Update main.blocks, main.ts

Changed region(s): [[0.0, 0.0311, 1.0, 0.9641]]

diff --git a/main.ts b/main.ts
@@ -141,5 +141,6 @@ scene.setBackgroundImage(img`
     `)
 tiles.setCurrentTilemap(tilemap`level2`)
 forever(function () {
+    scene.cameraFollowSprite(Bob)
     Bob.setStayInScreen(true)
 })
...
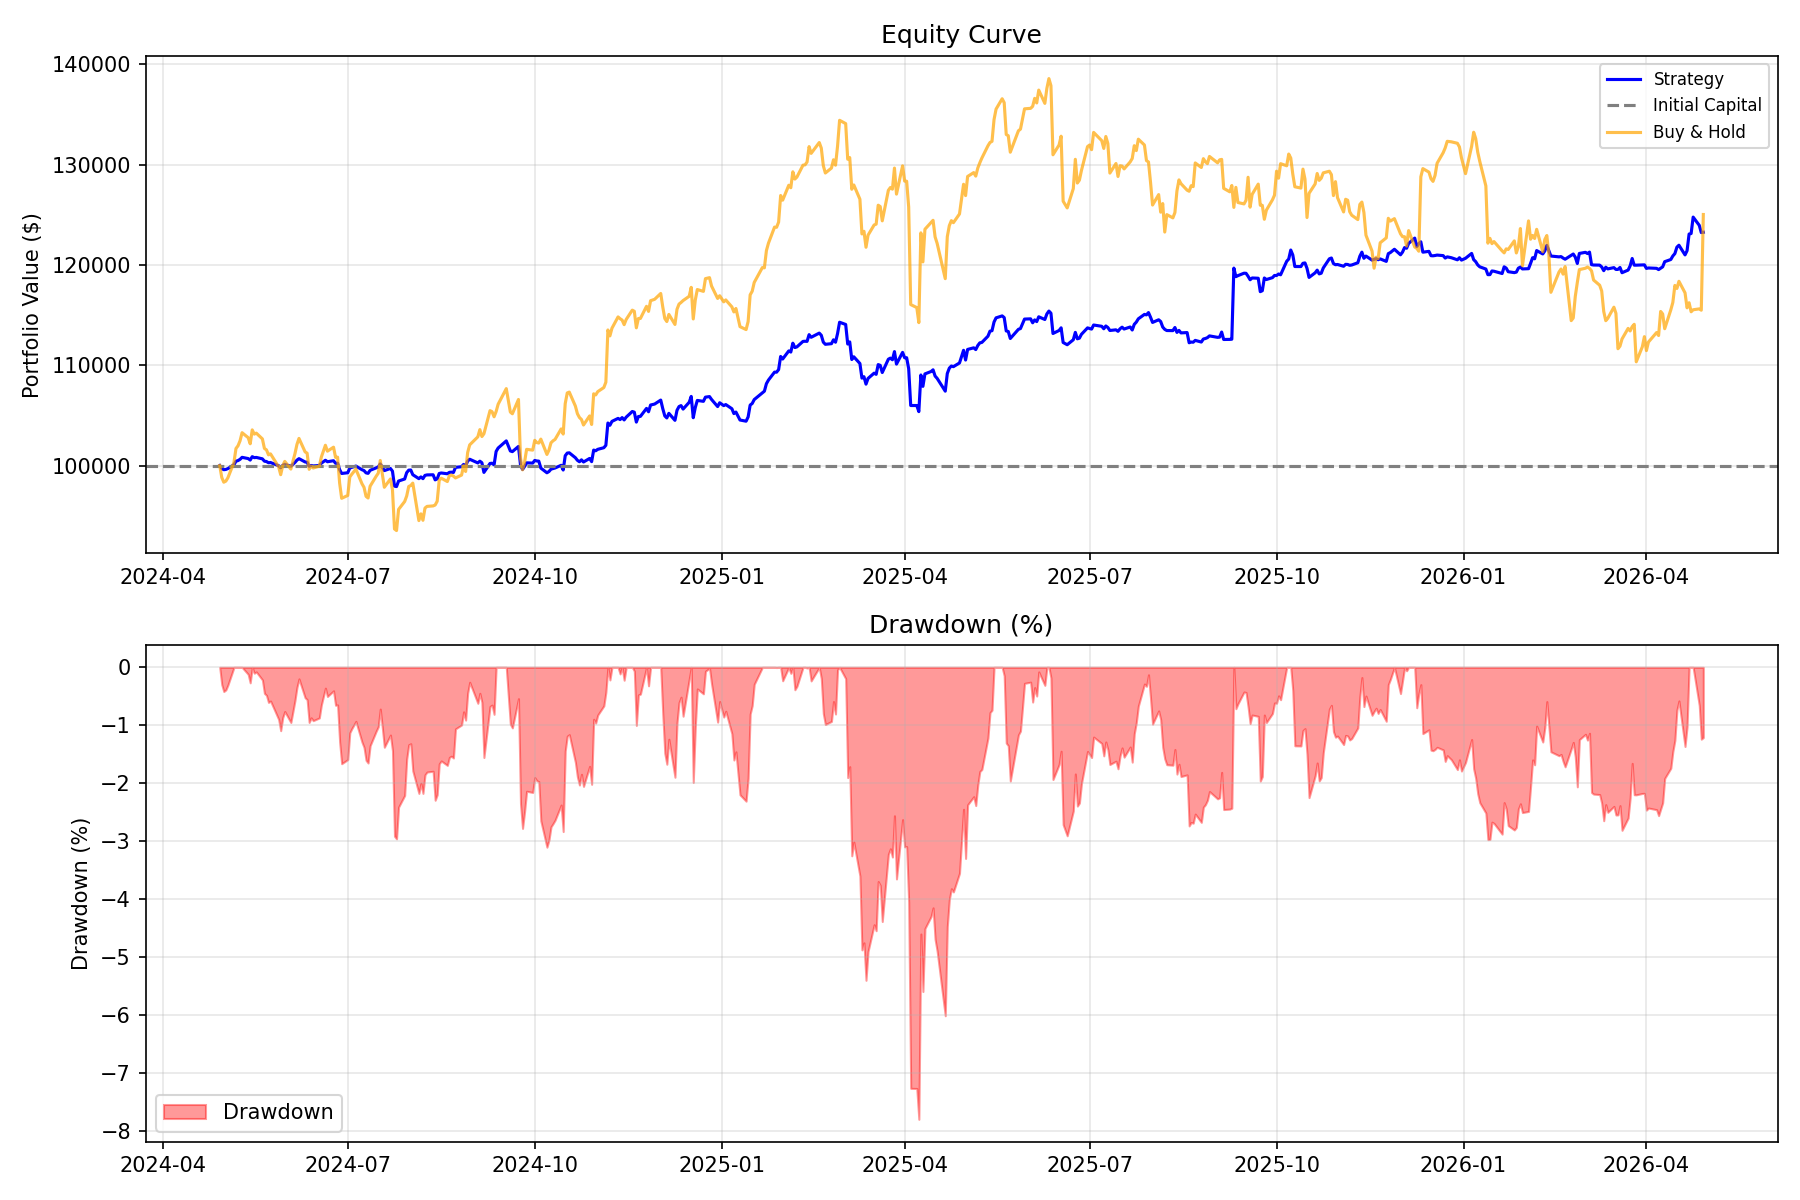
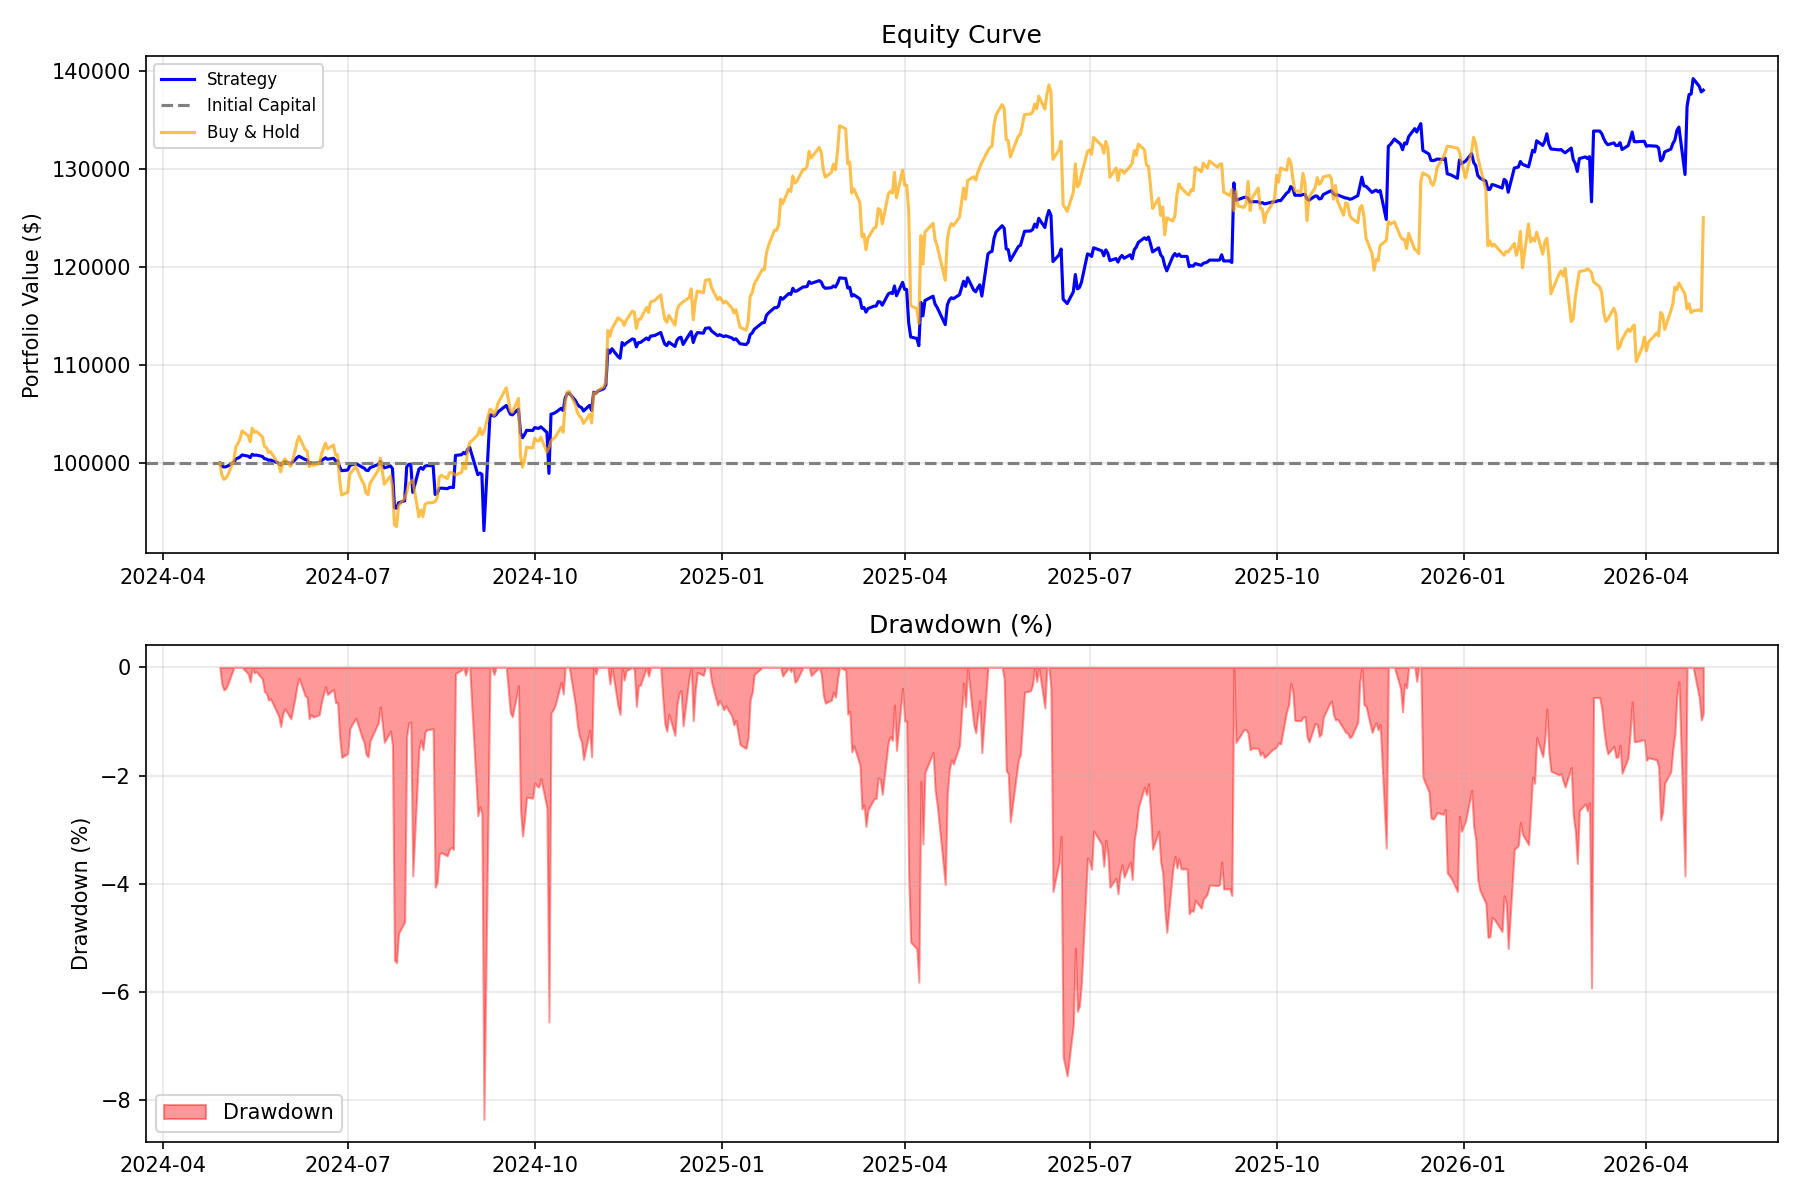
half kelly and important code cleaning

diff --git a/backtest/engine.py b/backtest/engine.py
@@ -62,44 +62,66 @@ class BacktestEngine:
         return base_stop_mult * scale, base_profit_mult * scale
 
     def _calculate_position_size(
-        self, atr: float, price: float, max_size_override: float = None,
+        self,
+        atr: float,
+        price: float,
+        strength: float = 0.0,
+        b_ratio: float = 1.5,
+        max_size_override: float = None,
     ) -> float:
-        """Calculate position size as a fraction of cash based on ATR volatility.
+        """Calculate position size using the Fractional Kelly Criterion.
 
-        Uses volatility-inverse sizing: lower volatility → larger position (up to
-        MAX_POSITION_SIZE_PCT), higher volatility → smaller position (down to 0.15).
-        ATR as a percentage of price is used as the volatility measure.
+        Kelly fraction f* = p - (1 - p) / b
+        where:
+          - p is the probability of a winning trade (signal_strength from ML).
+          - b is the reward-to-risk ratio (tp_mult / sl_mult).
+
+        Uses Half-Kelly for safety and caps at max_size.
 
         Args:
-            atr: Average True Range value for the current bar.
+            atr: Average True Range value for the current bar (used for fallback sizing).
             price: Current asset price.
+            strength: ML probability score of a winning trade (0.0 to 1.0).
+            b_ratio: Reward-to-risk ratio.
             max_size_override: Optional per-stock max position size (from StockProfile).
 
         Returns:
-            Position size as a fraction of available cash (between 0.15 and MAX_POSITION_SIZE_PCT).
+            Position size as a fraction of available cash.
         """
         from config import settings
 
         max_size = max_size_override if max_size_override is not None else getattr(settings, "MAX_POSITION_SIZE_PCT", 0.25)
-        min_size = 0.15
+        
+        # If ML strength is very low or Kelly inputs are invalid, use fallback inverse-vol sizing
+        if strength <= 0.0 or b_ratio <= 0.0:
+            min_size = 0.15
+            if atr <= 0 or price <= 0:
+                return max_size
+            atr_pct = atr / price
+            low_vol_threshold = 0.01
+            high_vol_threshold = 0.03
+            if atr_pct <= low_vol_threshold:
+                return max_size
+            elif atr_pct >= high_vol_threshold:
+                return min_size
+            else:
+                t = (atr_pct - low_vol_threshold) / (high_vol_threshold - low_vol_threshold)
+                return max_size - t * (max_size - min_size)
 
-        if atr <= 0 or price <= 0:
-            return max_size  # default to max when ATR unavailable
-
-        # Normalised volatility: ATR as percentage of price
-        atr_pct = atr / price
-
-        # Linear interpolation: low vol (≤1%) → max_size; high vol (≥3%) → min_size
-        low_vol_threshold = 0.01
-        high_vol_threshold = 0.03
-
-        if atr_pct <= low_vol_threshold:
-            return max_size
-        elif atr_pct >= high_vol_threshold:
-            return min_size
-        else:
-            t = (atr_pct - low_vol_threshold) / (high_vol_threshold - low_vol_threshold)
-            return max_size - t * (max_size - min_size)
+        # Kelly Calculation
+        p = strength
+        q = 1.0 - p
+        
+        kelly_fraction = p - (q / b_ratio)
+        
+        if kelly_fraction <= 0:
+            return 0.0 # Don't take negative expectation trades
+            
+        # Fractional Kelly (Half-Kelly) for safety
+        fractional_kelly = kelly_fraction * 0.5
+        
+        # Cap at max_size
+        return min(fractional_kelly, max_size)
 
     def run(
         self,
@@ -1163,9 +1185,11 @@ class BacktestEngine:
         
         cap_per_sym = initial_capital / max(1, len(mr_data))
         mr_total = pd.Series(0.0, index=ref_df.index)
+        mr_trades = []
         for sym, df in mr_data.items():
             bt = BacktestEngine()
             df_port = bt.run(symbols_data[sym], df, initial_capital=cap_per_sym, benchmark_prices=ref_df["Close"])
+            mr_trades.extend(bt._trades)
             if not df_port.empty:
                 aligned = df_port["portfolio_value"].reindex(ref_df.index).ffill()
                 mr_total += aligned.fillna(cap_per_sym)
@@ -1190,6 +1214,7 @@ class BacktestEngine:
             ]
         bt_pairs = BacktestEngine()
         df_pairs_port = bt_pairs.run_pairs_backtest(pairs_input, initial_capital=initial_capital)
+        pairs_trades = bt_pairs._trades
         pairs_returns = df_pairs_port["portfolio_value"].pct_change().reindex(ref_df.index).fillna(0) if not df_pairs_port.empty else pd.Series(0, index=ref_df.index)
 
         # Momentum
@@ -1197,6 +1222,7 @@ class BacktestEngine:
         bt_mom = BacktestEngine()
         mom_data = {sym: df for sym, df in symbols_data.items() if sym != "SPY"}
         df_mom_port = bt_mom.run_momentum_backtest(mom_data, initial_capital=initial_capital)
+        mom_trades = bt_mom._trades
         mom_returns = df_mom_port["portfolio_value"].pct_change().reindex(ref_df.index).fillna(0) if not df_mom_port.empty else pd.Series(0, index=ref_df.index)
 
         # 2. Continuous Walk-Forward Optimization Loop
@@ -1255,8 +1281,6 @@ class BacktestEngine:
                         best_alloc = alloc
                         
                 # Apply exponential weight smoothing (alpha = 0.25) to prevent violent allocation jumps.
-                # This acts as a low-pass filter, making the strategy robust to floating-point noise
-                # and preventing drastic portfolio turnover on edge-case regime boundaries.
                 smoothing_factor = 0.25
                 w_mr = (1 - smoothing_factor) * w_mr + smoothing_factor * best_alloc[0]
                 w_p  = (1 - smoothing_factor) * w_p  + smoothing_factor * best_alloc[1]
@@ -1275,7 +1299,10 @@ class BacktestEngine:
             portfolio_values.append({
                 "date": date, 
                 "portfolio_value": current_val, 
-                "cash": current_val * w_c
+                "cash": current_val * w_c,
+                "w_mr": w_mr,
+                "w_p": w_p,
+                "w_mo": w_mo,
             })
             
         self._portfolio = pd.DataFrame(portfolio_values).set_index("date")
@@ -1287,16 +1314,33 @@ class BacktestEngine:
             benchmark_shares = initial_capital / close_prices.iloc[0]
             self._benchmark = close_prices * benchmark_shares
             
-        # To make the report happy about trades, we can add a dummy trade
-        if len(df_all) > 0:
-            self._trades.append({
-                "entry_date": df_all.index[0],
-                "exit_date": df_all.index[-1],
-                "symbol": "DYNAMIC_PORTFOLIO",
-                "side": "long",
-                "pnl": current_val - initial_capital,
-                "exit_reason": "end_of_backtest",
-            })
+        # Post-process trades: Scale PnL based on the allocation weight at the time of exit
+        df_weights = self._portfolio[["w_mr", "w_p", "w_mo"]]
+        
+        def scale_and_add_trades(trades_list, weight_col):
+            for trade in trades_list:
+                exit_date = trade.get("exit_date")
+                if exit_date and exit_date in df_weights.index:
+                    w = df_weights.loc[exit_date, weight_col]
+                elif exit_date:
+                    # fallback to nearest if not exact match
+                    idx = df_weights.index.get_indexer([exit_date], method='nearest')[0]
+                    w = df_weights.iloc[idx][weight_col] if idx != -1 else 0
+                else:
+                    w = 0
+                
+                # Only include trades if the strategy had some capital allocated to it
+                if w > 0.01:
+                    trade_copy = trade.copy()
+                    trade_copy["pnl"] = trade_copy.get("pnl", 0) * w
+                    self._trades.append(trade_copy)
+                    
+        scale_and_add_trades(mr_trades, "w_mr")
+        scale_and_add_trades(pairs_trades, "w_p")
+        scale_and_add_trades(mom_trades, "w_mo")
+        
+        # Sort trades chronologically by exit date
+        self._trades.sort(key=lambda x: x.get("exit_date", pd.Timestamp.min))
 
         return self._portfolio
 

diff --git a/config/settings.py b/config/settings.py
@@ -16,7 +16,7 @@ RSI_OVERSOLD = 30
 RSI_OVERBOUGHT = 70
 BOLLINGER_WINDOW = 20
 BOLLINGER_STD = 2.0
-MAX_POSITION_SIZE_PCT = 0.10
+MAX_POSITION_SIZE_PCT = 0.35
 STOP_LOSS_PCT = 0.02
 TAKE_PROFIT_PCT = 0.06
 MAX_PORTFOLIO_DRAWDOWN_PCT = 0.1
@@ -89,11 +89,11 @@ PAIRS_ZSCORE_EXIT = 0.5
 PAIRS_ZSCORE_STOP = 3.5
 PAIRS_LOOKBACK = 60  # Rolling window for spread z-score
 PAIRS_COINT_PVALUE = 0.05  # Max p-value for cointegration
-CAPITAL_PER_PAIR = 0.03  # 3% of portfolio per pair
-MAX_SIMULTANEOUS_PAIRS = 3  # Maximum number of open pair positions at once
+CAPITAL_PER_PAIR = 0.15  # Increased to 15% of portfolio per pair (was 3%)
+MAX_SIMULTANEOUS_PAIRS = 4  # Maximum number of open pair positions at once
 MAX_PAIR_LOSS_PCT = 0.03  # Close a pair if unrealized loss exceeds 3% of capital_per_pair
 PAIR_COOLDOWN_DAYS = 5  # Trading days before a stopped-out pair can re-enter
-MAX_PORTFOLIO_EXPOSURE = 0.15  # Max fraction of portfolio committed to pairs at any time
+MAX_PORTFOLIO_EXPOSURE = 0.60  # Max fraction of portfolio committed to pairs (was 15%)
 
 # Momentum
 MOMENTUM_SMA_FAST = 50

ASSIGNED TASK: Extract all lines from the data in which "class" is found.

EXERCISE OUTPUT:
@@ -62,44 +62,66 @@ class BacktestEngine:
@@ -1163,9 +1185,11 @@ class BacktestEngine:
@@ -1190,6 +1214,7 @@ class BacktestEngine:
@@ -1197,6 +1222,7 @@ class BacktestEngine:
@@ -1255,8 +1281,6 @@ class BacktestEngine:
@@ -1275,7 +1299,10 @@ class BacktestEngine:
@@ -1287,16 +1314,33 @@ class BacktestEngine:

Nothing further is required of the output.